Your answer must be every line of the data below that holds the string "height", copied exactly.
BEGIN Extracted data
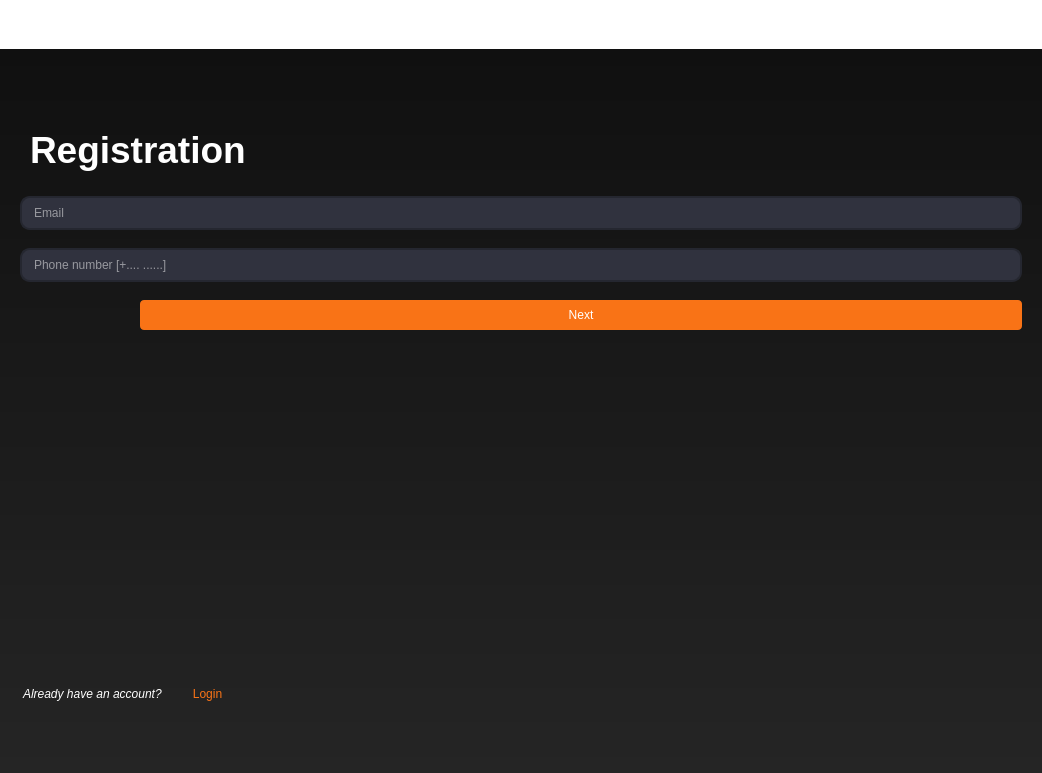
Above: mainwindow.ui from Ph4sm4/FinelogApp before the change. Below: the same form after it.
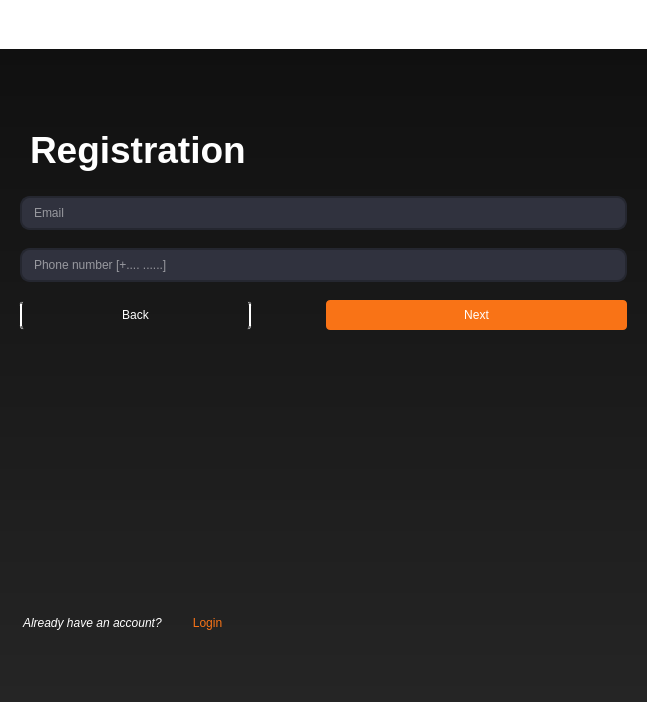
That is the form after the change. The open tabs and pages were chosen to show the change. Icons and pictures are not drawn.

The edit to the form file:
```diff
--- a/mainwindow.ui
+++ b/mainwindow.ui
@@ -9,8 +9,8 @@
    <rect>
     <x>0</x>
     <y>0</y>
-    <width>1042</width>
-    <height>773</height>
+    <width>647</width>
+    <height>702</height>
    </rect>
   </property>
   <property name="font">
@@ -1077,12 +1077,32 @@
            </spacer>
           </item>
           <item>
+           <layout class="QHBoxLayout" name="horizontalLayout_4">
+            <item>
+             <widget class="QPushButton" name="backEmail">
+              <property name="styleSheet">
+               <string notr="true">QPushButton {
+background: transparent;
+color: white;
+border: 2px solid white;
+border-radius: 4px;
+border-style:  none double;
+margin-left: 20px; 
+height: 30px;
+margin-right: 70%;
+}</string>
+              </property>
+              <property name="text">
+               <string>Back</string>
+              </property>
+             </widget>
+            </item>
+            <item>
            <widget class="QPushButton" name="nextEmail">
             <property name="styleSheet">
              <string notr="true">QPushButton {
 border-radius: 4px;
 margin-right:  20px;
-margin-left: 140px;
 background-color: rgb(249, 115, 22);
 height: 30px;
 color: white;
@@ -1095,6 +1115,8 @@
              <string>Next</string>
             </property>
            </widget>
+            </item>
+           </layout>
           </item>
           <item>
            <spacer name="verticalSpacer_24">
```
Left out of the diff: 55 changed lines with no effect on the pictures. Lines whose indentation alone changed are shown as unchanged.
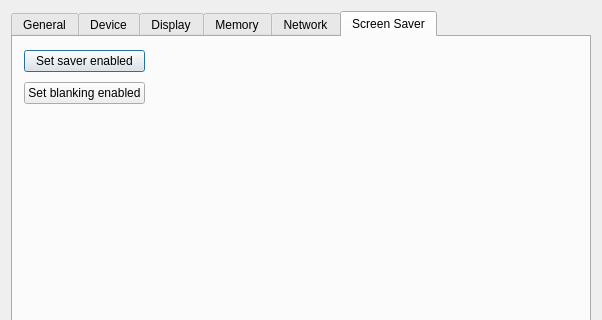
This is examples/sysinfo/dialog.ui in qtproject/qt-mobility as Qt 5 draws it before an edit; both pictures show x 0 to 602 and y 0 to 320 of the 602 by 516 pixel window. The edited form follows.
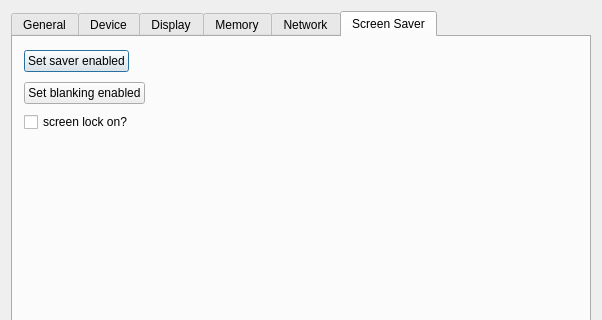
This is the edited form. The open tabs and pages were chosen to show the change.

Commit message: move isScreenLock to Screensaver class

```diff
--- a/examples/sysinfo/dialog.ui
+++ b/examples/sysinfo/dialog.ui
@@ -17,7 +17,7 @@
    <item row="0" column="0">
     <widget class="QTabWidget" name="tabWidget">
      <property name="currentIndex">
-      <number>3</number>
+      <number>5</number>
      </property>
      <widget class="QWidget" name="generaltab">
       <attribute name="title">
@@ -497,13 +497,6 @@
        <item row="1" column="1">
         <widget class="QLineEdit" name="colorDepthLineEdit"/>
        </item>
-       <item row="2" column="0" colspan="2">
-        <widget class="QCheckBox" name="screenLockCheckBox">
-         <property name="text">
-          <string>screen lock on?</string>
-         </property>
-        </widget>
-       </item>
       </layout>
      </widget>
      <widget class="QWidget" name="sysmemorytab">
@@ -731,7 +724,7 @@
          </property>
         </widget>
        </item>
-       <item row="0" column="1">
+       <item row="0" column="2">
         <spacer name="horizontalSpacer_2">
          <property name="orientation">
           <enum>Qt::Horizontal</enum>
@@ -744,7 +737,7 @@
          </property>
         </spacer>
        </item>
-       <item row="1" column="0">
+       <item row="1" column="0" colspan="2">
         <widget class="QPushButton" name="blankingEnabledPushButton">
          <property name="text">
           <string>Set blanking enabled</string>
@@ -754,7 +747,7 @@
          </property>
         </widget>
        </item>
-       <item row="1" column="1">
+       <item row="1" column="2">
         <spacer name="horizontalSpacer_3">
          <property name="orientation">
           <enum>Qt::Horizontal</enum>
@@ -767,7 +760,14 @@
          </property>
         </spacer>
        </item>
-       <item row="2" column="0">
+       <item row="2" column="0" colspan="3">
+        <widget class="QCheckBox" name="screenLockCheckBox">
+         <property name="text">
+          <string>screen lock on?</string>
+         </property>
+        </widget>
+       </item>
+       <item row="3" column="1" colspan="2">
         <spacer name="verticalSpacer">
          <property name="orientation">
           <enum>Qt::Vertical</enum>
```
The commit also changes 6 other files.
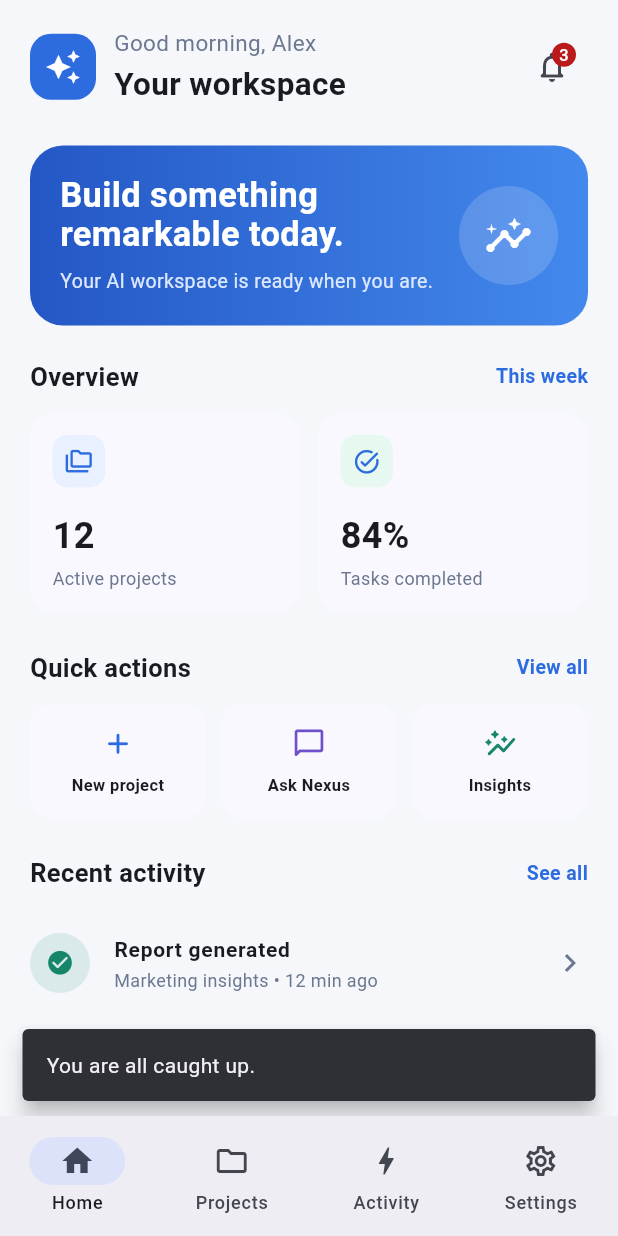
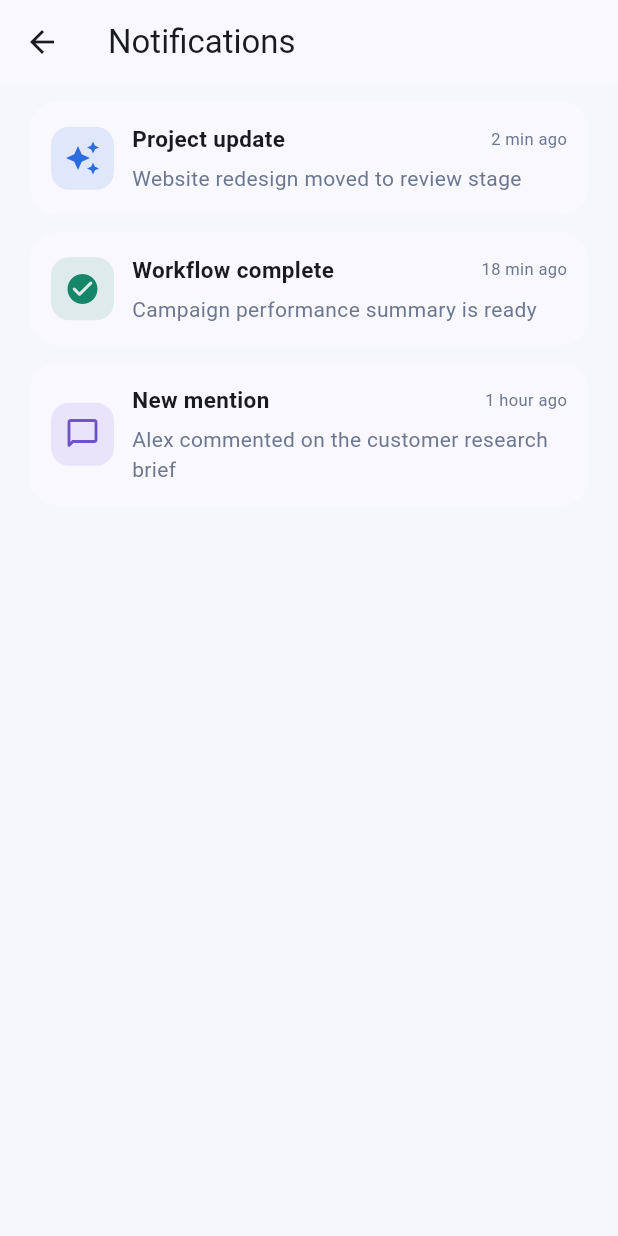
Before and after one commit to Jaswant-Karun/nexus-ai, a Flutter app: the DashboardScreen screen opened by its route, after a tap on an icon or button, on a phone screen of 412 x 824 dp. Run offline on Flutter 3.47's test engine with Material 3 defaults, Android fonts, the phone set to English and light mode, and no system bars.

Commit message:
Mobile Applications Build Up

```diff
--- a/apps/mobile/lib/app.dart
+++ b/apps/mobile/lib/app.dart
@@ -1,12 +1,16 @@
 import 'package:flutter/material.dart';
 
 import 'config/routes.dart';
+import 'screens/analytics/analytics_dashboard.dart';
 import 'screens/authentication/login_screen.dart';
 import 'screens/dashboard/dashboard_screen.dart';
+import 'screens/notifications/notification_list.dart';
 import 'screens/onboarding/onboarding_screen.dart';
 import 'screens/profile/profile_screen.dart';
+import 'screens/projects/project_details.dart';
 import 'screens/settings/settings_screen.dart';
 import 'screens/splash/splash_screen.dart';
+import 'screens/workflows/workflow_list.dart';
 
 class NexusApp extends StatelessWidget {
   const NexusApp({super.key});
@@ -32,6 +36,10 @@ class NexusApp extends StatelessWidget {
         AppRoutes.dashboard: (_) => const DashboardScreen(),
         AppRoutes.profile: (_) => const ProfileScreen(),
         AppRoutes.settings: (_) => const SettingsScreen(),
+        AppRoutes.notifications: (_) => const NotificationListScreen(),
+        AppRoutes.projectDetails: (_) => const ProjectDetailsScreen(),
+        AppRoutes.analytics: (_) => const AnalyticsDashboardScreen(),
+        AppRoutes.workflows: (_) => const WorkflowListScreen(),
       },
     );
   }
--- a/apps/mobile/lib/config/routes.dart
+++ b/apps/mobile/lib/config/routes.dart
@@ -7,4 +7,8 @@ class AppRoutes {
   static const String dashboard = '/dashboard';
   static const String profile = '/profile';
   static const String settings = '/settings';
+  static const String notifications = '/notifications';
+  static const String projectDetails = '/project-details';
+  static const String analytics = '/analytics';
+  static const String workflows = '/workflows';
 }
--- a/apps/mobile/lib/screens/dashboard/dashboard_screen.dart
+++ b/apps/mobile/lib/screens/dashboard/dashboard_screen.dart
@@ -1,9 +1,12 @@
 import 'package:flutter/material.dart';
 
+import '../analytics/analytics_dashboard.dart';
 import '../chatbot/chat_screen_page.dart';
+import '../notifications/notification_list.dart';
 import '../profile/profile_screen.dart';
 import '../projects/project_list_screen.dart';
 import '../settings/settings_screen.dart';
+import '../workflows/workflow_list.dart';
 
 class DashboardScreen extends StatefulWidget {
   const DashboardScreen({super.key});
@@ -130,7 +133,11 @@ class _DashboardScreenState extends State<DashboardScreen> {
         ),
         IconButton(
           tooltip: 'Notifications',
-          onPressed: () => _showMessage(context, 'You are all caught up.'),
+          onPressed: () {
+            Navigator.of(context).push(
+              MaterialPageRoute(builder: (_) => const NotificationListScreen()),
+            );
+          },
           icon: const Badge(label: Text('3'), child: Icon(Icons.notifications_none_rounded)),
         ),
       ],
@@ -257,6 +264,10 @@ class _DashboardScreenState extends State<DashboardScreen> {
             Navigator.of(context).push(
               MaterialPageRoute(builder: (_) => const ProjectListScreen()),
             );
+          } else if (label == 'Insights') {
+            Navigator.of(context).push(
+              MaterialPageRoute(builder: (_) => const AnalyticsDashboardScreen()),
+            );
           } else {
             _showMessage(context, '$label is ready to use.');
           }
@@ -287,7 +298,14 @@ class _DashboardScreenState extends State<DashboardScreen> {
     return Column(
       crossAxisAlignment: CrossAxisAlignment.start,
       children: [
-        _sectionTitle('Recent activity', 'See all'),
+        GestureDetector(
+          onTap: () {
+            Navigator.of(context).push(
+              MaterialPageRoute(builder: (_) => const NotificationListScreen()),
+            );
+          },
+          child: _sectionTitle('Recent activity', 'See all'),
+        ),
         const SizedBox(height: 12),
         _activityTile(
           Icons.check_circle_rounded,
@@ -364,7 +382,7 @@ class _DashboardScreenState extends State<DashboardScreen> {
           'Manage alerts',
           () {
             Navigator.of(context).push(
-              MaterialPageRoute(builder: (_) => const SettingsScreen()),
+              MaterialPageRoute(builder: (_) => const NotificationListScreen()),
             );
           },
         ),
--- a/apps/mobile/lib/screens/notifications/notification_list.dart
+++ b/apps/mobile/lib/screens/notifications/notification_list.dart
@@ -0,0 +1,119 @@
+import 'package:flutter/material.dart';
+
+class NotificationListScreen extends StatelessWidget {
+  const NotificationListScreen({super.key});
+
+  @override
+  Widget build(BuildContext context) {
+    final notifications = [
+      _NotificationItem(
+        title: 'Project update',
+        subtitle: 'Website redesign moved to review stage',
+        time: '2 min ago',
+        color: const Color(0xff2d6cdf),
+        icon: Icons.auto_awesome,
+      ),
+      _NotificationItem(
+        title: 'Workflow complete',
+        subtitle: 'Campaign performance summary is ready',
+        time: '18 min ago',
+        color: const Color(0xff16866b),
+        icon: Icons.check_circle_rounded,
+      ),
+      _NotificationItem(
+        title: 'New mention',
+        subtitle: 'Alex commented on the customer research brief',
+        time: '1 hour ago',
+        color: const Color(0xff6f52c9),
+        icon: Icons.chat_bubble_outline_rounded,
+      ),
+    ];
+
+    return Scaffold(
+      appBar: AppBar(
+        title: const Text('Notifications'),
+      ),
+      body: ListView.separated(
+        padding: const EdgeInsets.fromLTRB(20, 12, 20, 28),
+        itemCount: notifications.length,
+        separatorBuilder: (_, __) => const SizedBox(height: 12),
+        itemBuilder: (context, index) {
+          final item = notifications[index];
+          return Container(
+            padding: const EdgeInsets.all(14),
+            decoration: BoxDecoration(
+              color: Theme.of(context).cardColor,
+              borderRadius: BorderRadius.circular(18),
+            ),
+            child: Row(
+              children: [
+                Container(
+                  width: 42,
+                  height: 42,
+                  decoration: BoxDecoration(
+                    color: item.color.withValues(alpha: 0.12),
+                    borderRadius: BorderRadius.circular(12),
+                  ),
+                  child: Icon(item.icon, color: item.color),
+                ),
+                const SizedBox(width: 12),
+                Expanded(
+                  child: Column(
+                    crossAxisAlignment: CrossAxisAlignment.start,
+                    children: [
+                      Row(
+                        mainAxisAlignment: MainAxisAlignment.spaceBetween,
+                        children: [
+                          Expanded(
+                            child: Text(
+                              item.title,
+                              style: const TextStyle(
+                                fontWeight: FontWeight.w700,
+                                fontSize: 15,
+                              ),
+                            ),
+                          ),
+                          Text(
+                            item.time,
+                            style: const TextStyle(
+                              fontSize: 11,
+                              color: Color(0xff6c7890),
+                            ),
+                          ),
+                        ],
+                      ),
+                      const SizedBox(height: 6),
+                      Text(
+                        item.subtitle,
+                        style: const TextStyle(
+                          color: Color(0xff6c7890),
+                          height: 1.4,
+                        ),
+                      ),
+                    ],
+                  ),
+                ),
+              ],
+            ),
+          );
+        },
+      ),
+    );
+  }
+}
+
+class _NotificationItem {
+  const _NotificationItem({
+    required this.title,
+    required this.subtitle,
+    required this.time,
+    required this.color,
+    required this.icon,
+  });
+
+  final String title;
+  final String subtitle;
+  final String time;
+  final Color color;
+  final IconData icon;
+}
```
Also changed, not shown: apps/mobile/lib/screens/projects/project_details.dart (+130 -0 lines), apps/mobile/lib/screens/projects/project_list_screen.dart (+7 -1 lines), apps/mobile/lib/screens/settings/settings_screen.dart (+16 -0 lines).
END Extracted data
Answer for this exercise
-    <height>773</height>
+    <height>702</height>
+height: 30px;
 height: 30px;
         const SizedBox(height: 12),
+        separatorBuilder: (_, __) => const SizedBox(height: 12),
+                  height: 42,
+                      const SizedBox(height: 6),
+                          height: 1.4,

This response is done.